=== Section Start ===
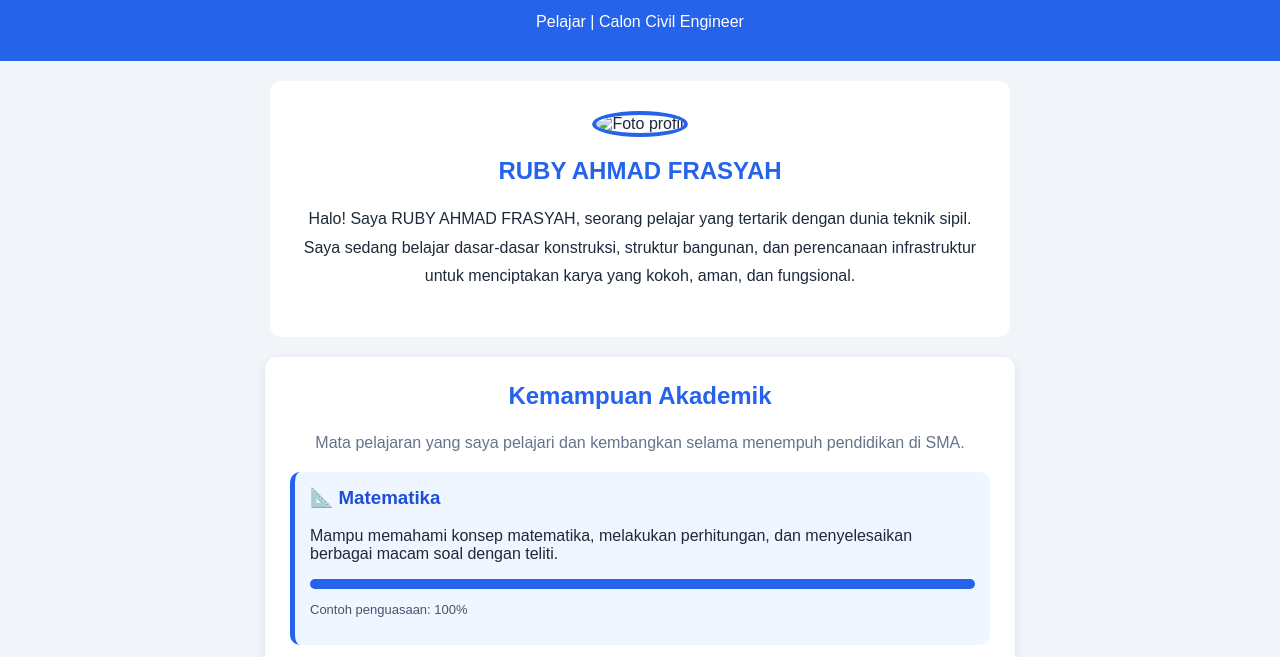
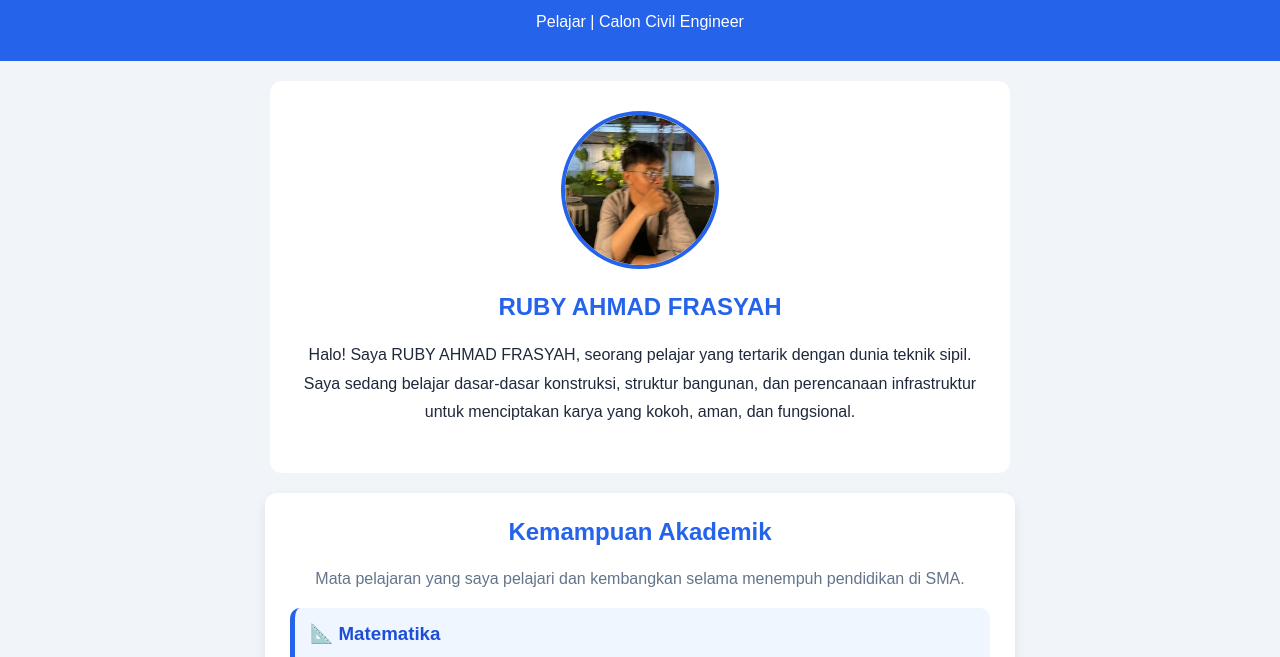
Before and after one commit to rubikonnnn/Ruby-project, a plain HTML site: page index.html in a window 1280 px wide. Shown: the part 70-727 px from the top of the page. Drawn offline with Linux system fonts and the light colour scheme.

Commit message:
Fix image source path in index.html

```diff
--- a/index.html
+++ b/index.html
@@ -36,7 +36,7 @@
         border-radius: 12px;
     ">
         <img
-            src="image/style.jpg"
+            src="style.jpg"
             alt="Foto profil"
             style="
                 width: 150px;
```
=== Section End ===
Write out the entries above in full and exactly; no pictures.

PROBLEM SOLUTION
Before and after one commit to rubikonnnn/Ruby-project, a plain HTML site: page index.html in a window 1280 px wide. Shown: the part 70-727 px from the top of the page. Drawn offline with Linux system fonts and the light colour scheme.

Commit message:
Fix image source path in index.html

```diff
--- a/index.html
+++ b/index.html
@@ -36,7 +36,7 @@
         border-radius: 12px;
     ">
         <img
-            src="image/style.jpg"
+            src="style.jpg"
             alt="Foto profil"
             style="
                 width: 150px;
```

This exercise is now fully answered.